When we are trying to understand a communications network, having an approximate image of how the network operates can be very valuable. Do all communications go through the same node? Is there a central authority? Can nodes communicate directly with each other? Depending on how the network operates, we can classify it as centralized, decentralized or distributed.
When all the nodes on a network are connected to one unique node, we call it a centralized network. All communications happen through that one “master” node. An example of a centralized network is the one created by most instant messengers, for example Signal. Every time we send a message, it goes to Signal's servers and it is then sent to its destination. This creates a network similar to the following, where everyone is connected to one server (or cluster of servers).
Having everything go through the same computer has its pros and cons. On the one hand, it makes deployment easier and faster, data consistency is easy to maintain and it is an efficient network (if, for instance, you need to gather data, it is all in one server). On the other hand, it creates a single point of failure for the whole network (which also facilitates censorship) and it makes it easier to abuse users (as the central server has a monopoly over the network)1. This type of network also makes escalation much harder, as the resources are provided by one sole party.
Decentralized networks don't have one central node, but multiple of them, which are connected between themselves. When clients connect to the network, their communications go through their “master” node, to the destination's “master” node, and finally to the destination. An example of a decentralized network is e-mail. When Alice (
email@example.com) wants to send an e-mail to Bob (
firstname.lastname@example.org), Alice's computer sends the message to
example.com's server. From there, it is sent to
example.org, and finally
example.org sends it to Bob's computer. A decentralized network looks similar to the following network.
Decentralized networks solve some of the centralization problems: no entity has control over the whole network anymore, allowing users to choose between different providers and switch servers (or self-host) if one starts abusing its power. If a server is down, others can still communicate ordinarily, which also makes censorship more difficult. Decentralized networks are also easier to escalate. Nonetheless, this type of network requires more infrastructure and can become less efficient for certain operations (like global tasks). It is also harder to deploy updates, as servers might update at different times, when each administrator decides to do so.

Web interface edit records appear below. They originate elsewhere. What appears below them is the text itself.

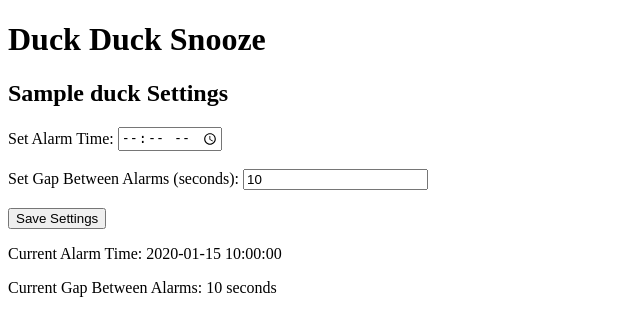
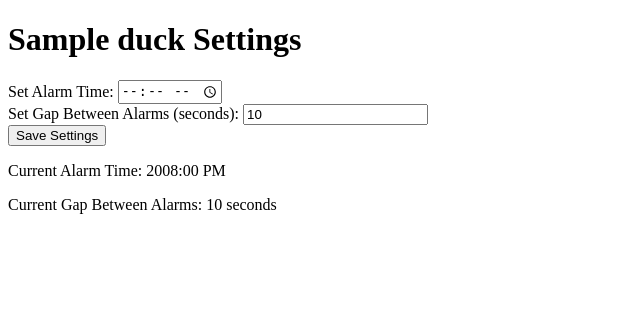
Before and after one commit to SonicHedghog/DuckDuckSnooze, a Flask app: template website/templates/settings.html in a window 1280 px wide. Shown: the top 336 px of the page, without its empty margins (0-640 px from the left). Run offline with Flask 3, Linux system fonts and the light colour scheme; the template is opened without the code that fills it: most values are stand-ins (such as "Sample title", 1, 10 or a date in 2020).

Commit message:
Fixed Current Alarm Format

```diff
--- a/website/templates/settings.html
+++ b/website/templates/settings.html
@@ -2,11 +2,51 @@
 <html lang="en">
   <head>
     <meta charset="UTF-8" />
-    <title>{Duck Duck Snooze</title>
+    <meta name="viewport" content="width=device-width, initial-scale=1.0" />
+    <title>{{ duck.name }} Settings</title>
+    <link
+      href="https://fonts.googleapis.com/css2?family=Roboto:wght@400;700&display=swap"
+      rel="stylesheet"
+    />
+    <link
+      rel="stylesheet"
+      href="https://cdnjs.cloudflare.com/ajax/libs/font-awesome/5.15.4/css/all.min.css"
+    />
+    <link rel="stylesheet" type="text/css" href="styles.css" />
+    <!-- Your custom styles -->
+    <script>
+      // Function to convert military time to 12-hour format with AM/PM
+      function convertTo12Hour(timeString) {
+        const [hours, minutes] = timeString.split(":");
+        let period = "AM";
+        let hour = parseInt(hours);
+
+        if (hour >= 12) {
+          period = "PM";
+          hour = hour > 12 ? hour - 12 : hour;
+        }
+        if (hour === 0) {
+          hour = 12; // Midnight case
+        }
+
+        return `${hour}:${minutes} ${period}`;
+      }
+
+      // Update the displayed time on page load
+      document.addEventListener("DOMContentLoaded", function () {
+        const alarmTimeElement = document.getElementById("current_alarm_time");
+        if (alarmTimeElement && alarmTimeElement.dataset.alarmTime) {
+          const formattedTime = convertTo12Hour(
+            alarmTimeElement.dataset.alarmTime
+          );
+          alarmTimeElement.textContent = formattedTime;
+        }
+      });
+    </script>
   </head>
   <body>
-    <h1>Duck Duck Snooze</h1>
-    <h2>{{ duck.name }} Settings</h2>
+    <div class="container">
+      <h1>{{ duck.name }} Settings</h1>
       <form method="POST">
         <label for="alarm_time">Set Alarm Time:</label>
         <input
@@ -15,19 +55,28 @@
           name="alarm_time"
           value="{{ duck.alarm_time }}"
         />
-      <br /><br />
-      <label for="gap_between_alarms">Set Gap Between Alarms (seconds):</label>
+        <br />
+        <label for="gap_between_alarms"
+          >Set Gap Between Alarms (seconds):</label
+        >
         <input
           type="number"
           id="gap_between_alarms"
           name="gap_between_alarms"
           value="{{ duck.gap_between_alarms }}"
         />
-      <br /><br />
+        <br />
         <button type="submit">Save Settings</button>
       </form>
 
-    <p>Current Alarm Time: {{ duck.alarm_time }}</p>
+      <!-- Display the current alarm time in 12-hour format -->
+      <p>
+        Current Alarm Time:
+        <span id="current_alarm_time" data-alarm-time="{{ duck.alarm_time }}"
+          >{{ duck.alarm_time }}</span
+        >
+      </p>
       <p>Current Gap Between Alarms: {{ duck.gap_between_alarms }} seconds</p>
+    </div>
   </body>
 </html>
```
Lines whose indentation alone changed are shown as unchanged.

Distributed networks only have one type of node, and they are connected with each other (although not necessarily all with all). This creates a very robust network where all nodes are client and server at the same time. The BitTorrent protocol is an example of a protocol that works with a distributed network. The following image shows what a distributed network looks like.
Because there are no central servers, distributed networks easily circumvent censorship and are practically immune to denial-of-service attacks. Since every user is client and server at the same time, these networks are highly scalable without the need for additional central resources. However, distributed networks make deployment a lot harder.
I hope this post has clarified the main differences between centralized, decentralized and distributed networks as well as showed some applications for each of them. In the future, I might refer to this post when talking about services and the type of network they rely on.
This is pretty usual. Whether it is services selling user's data, censoring content, a sudden rise of prices, etc., when dealing with centralized services, users don't have much choice but to leave the network completely (which might not be affordable). ↩︎